Nobody is without blame in The Water Cure, and it’s often unclear if the intentions of the supporting characters are good or self-serving, but clarity comes as the tensions between the sisters and the newcomers heighten. Despite King’s purported wish to remove his daughters from the poisonous influence of male-dominated mainland society, the island itself is a patriarchy where King clearly is king. The girls’ days are structured according to his mandates. When he takes the boat and sails to the mainland for supplies, life stops, and the women must pray and do endless rituals for his safe return upon which they will celebrate and feast at the homecoming of their god. Just like in contemporary society, the influence of patriarchy is insidious, even where we expect to be free of it. In Mackintosh’s dystopian future, patriarchy’s control is even more tangible in the visible damage it does on a woman’s body.
“I invite the confessionals of men. I am not a stranger to them. Absorbing the guilt and the sorrow is something the world expects of women. This is one of the things you taught me about love. ‘All right,’ I tell him, the way I told you.”

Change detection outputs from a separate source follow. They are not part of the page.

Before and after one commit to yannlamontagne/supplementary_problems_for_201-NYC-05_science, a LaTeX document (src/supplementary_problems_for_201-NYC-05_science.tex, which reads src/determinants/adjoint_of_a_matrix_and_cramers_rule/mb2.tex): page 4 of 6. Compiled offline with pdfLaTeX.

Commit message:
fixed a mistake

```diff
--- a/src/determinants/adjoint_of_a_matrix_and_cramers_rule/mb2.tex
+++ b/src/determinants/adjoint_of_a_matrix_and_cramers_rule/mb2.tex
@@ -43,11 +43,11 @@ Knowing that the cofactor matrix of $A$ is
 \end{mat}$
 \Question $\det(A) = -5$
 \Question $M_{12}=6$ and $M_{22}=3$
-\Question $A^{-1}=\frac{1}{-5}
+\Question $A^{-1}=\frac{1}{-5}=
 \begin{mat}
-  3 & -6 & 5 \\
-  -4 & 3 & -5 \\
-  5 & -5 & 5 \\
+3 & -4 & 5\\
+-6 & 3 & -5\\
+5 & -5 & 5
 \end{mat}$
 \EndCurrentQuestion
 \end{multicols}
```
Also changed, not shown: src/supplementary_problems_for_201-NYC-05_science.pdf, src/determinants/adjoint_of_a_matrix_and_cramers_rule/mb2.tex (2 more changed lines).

Both in terms of content and sentence-level craft, The Water Cure is superb, and well deserving of its place on the Man Booker Prize longlist. Sophie Mackintosh proves herself as a writer with a strong grasp on the macro as well as the micro, developing and maintaining an intriguing, entirely new society while also weaving beautiful, lyrical prose. This debut novel is mysterious and quietly exciting, and the reader will enjoy exploring the richness of its narrative all the way to its shocking conclusion.